----- Entries supplied

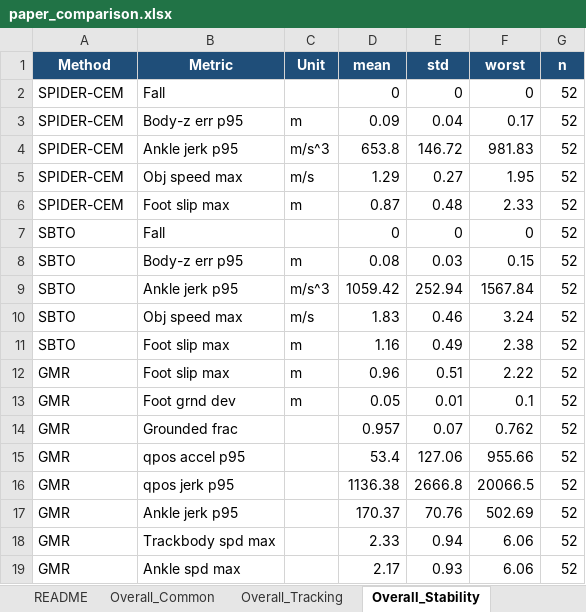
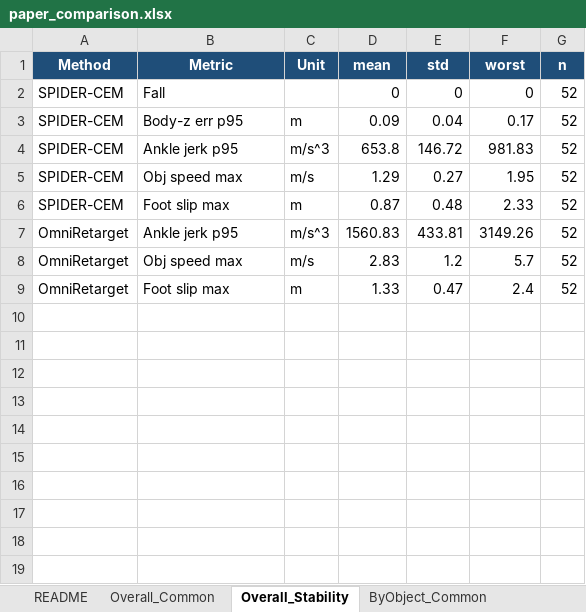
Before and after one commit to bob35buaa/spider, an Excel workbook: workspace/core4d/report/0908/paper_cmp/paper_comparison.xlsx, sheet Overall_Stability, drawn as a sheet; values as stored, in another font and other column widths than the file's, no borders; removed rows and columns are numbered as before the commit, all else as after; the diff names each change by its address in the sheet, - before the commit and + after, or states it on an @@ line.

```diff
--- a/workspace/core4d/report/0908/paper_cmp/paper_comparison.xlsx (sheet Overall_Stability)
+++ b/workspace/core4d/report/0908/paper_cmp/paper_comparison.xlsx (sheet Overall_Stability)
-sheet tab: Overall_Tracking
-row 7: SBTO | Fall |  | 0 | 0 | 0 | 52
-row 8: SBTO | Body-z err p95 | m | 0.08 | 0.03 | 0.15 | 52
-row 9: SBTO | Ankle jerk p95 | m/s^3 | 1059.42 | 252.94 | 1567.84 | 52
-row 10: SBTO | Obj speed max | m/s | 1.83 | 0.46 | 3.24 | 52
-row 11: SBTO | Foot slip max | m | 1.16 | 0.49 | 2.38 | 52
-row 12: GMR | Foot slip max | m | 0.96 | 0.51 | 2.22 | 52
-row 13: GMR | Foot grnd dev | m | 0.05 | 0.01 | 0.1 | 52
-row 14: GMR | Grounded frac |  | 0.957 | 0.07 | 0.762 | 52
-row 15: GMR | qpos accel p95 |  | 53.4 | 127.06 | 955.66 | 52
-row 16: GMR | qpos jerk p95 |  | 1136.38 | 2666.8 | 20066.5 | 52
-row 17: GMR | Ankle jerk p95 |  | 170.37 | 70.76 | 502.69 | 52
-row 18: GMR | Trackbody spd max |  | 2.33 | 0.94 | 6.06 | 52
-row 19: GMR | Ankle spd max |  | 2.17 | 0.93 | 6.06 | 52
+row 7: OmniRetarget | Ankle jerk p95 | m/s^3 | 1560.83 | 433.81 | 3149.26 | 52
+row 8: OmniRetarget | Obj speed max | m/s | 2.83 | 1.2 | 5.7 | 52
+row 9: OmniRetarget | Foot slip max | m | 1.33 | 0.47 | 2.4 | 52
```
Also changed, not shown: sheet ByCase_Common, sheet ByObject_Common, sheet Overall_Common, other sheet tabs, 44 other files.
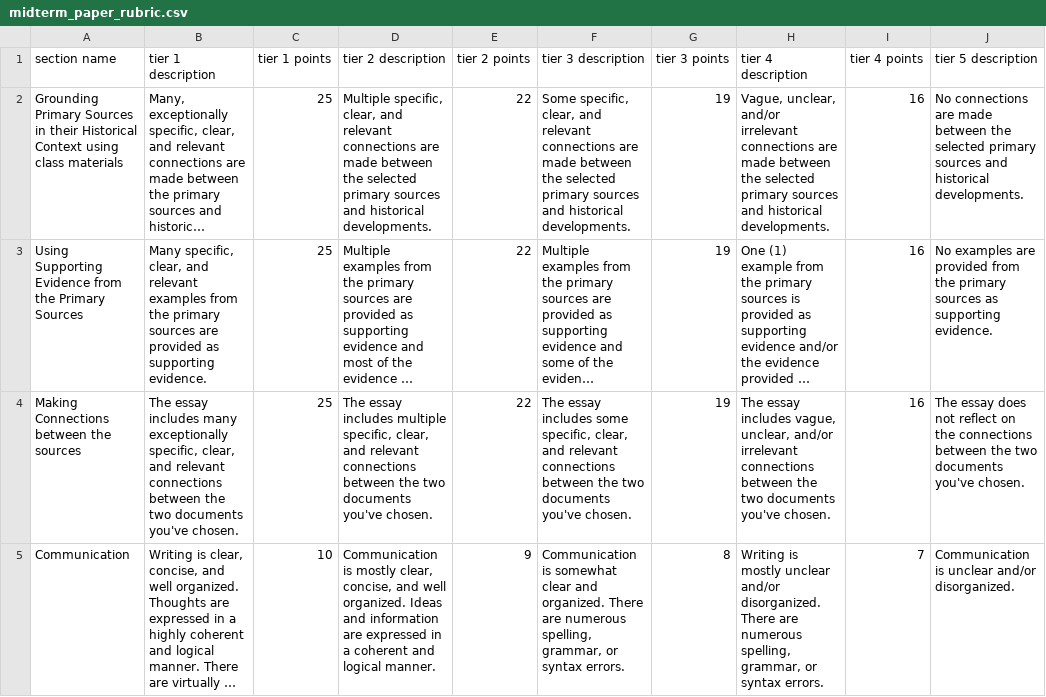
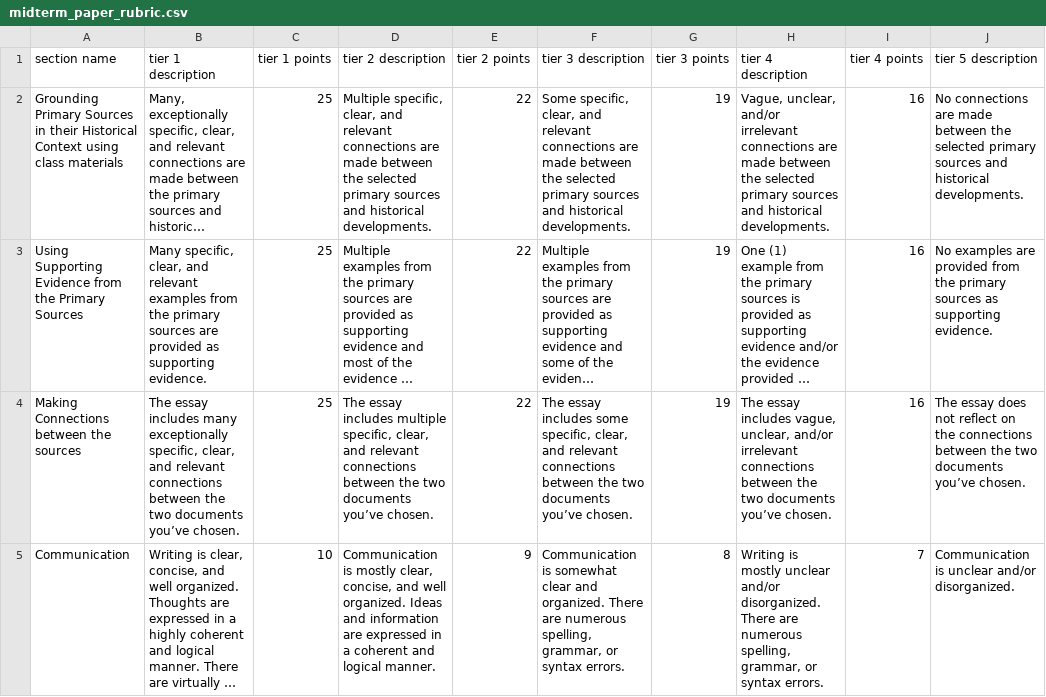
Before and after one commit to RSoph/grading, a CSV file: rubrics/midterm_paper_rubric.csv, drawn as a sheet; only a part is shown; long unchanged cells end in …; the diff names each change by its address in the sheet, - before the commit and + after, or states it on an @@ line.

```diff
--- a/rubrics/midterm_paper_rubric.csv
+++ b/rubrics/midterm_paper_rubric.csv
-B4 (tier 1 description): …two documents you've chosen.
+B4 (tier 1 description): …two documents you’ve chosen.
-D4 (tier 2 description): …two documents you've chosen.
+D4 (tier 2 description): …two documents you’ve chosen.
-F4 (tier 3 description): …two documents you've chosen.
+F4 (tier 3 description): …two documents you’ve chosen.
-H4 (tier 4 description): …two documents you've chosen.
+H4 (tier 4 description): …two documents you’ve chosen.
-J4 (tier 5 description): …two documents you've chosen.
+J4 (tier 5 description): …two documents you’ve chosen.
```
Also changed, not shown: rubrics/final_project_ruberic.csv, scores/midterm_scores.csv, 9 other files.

----------

== Action item ==
Give the number of lines in the entries that hold the word "qpos", and nothing else.

== Task output ==
2